======== Listed entries

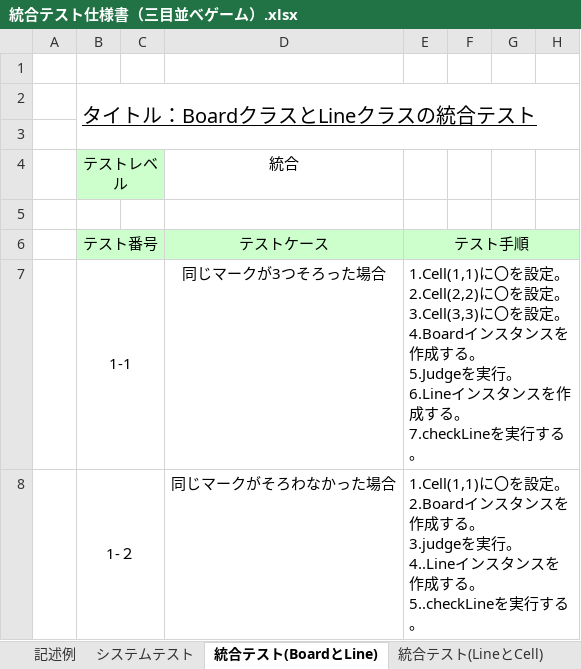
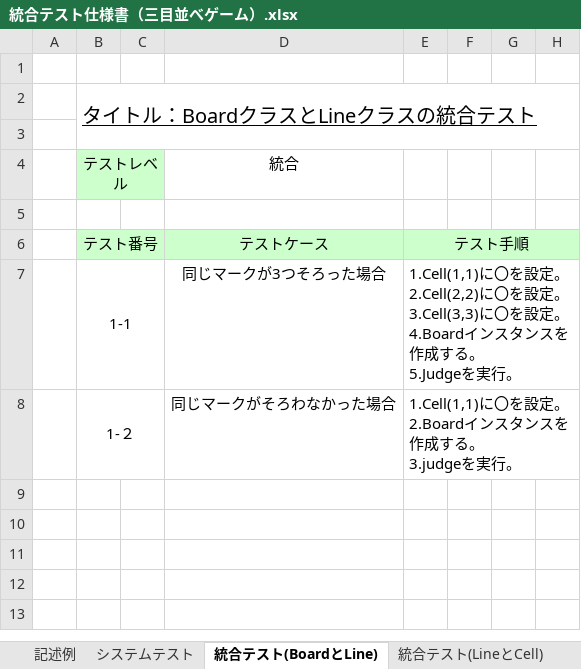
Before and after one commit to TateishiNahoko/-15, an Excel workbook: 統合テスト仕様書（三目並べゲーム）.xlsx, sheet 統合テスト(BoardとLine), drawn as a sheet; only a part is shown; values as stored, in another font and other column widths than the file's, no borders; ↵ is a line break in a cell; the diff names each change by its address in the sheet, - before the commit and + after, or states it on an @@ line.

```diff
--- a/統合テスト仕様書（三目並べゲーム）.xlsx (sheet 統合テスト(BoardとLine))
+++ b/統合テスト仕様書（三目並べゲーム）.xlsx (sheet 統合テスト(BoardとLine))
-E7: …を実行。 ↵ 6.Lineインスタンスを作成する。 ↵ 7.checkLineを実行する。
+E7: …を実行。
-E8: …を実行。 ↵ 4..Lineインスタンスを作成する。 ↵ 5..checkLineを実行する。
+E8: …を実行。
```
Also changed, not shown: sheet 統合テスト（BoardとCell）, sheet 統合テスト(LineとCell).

================
======== Listed entries

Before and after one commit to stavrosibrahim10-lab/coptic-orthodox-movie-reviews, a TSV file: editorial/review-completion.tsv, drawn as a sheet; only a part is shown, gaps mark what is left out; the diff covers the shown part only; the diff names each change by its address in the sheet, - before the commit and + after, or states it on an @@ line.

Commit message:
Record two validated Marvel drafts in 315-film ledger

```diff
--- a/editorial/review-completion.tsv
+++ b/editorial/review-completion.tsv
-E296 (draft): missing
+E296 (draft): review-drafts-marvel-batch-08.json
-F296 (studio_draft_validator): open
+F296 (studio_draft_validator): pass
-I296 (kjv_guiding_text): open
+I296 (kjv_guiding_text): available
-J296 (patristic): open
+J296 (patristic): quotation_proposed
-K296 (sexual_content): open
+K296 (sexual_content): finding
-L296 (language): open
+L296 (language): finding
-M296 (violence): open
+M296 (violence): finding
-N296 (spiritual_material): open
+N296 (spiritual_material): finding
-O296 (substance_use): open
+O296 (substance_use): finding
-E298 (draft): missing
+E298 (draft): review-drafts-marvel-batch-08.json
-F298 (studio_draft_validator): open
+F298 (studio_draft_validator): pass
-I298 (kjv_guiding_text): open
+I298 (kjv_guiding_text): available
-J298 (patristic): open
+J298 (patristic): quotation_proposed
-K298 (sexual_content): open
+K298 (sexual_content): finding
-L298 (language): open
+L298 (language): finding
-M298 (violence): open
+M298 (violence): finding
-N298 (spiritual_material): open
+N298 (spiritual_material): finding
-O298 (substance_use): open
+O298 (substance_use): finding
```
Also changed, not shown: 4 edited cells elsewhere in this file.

================

What needs to be done: Look over the records. Copy the lines that include the word "language".

Worked solution:
-L296 (language): open
+L296 (language): finding
-L298 (language): open
+L298 (language): finding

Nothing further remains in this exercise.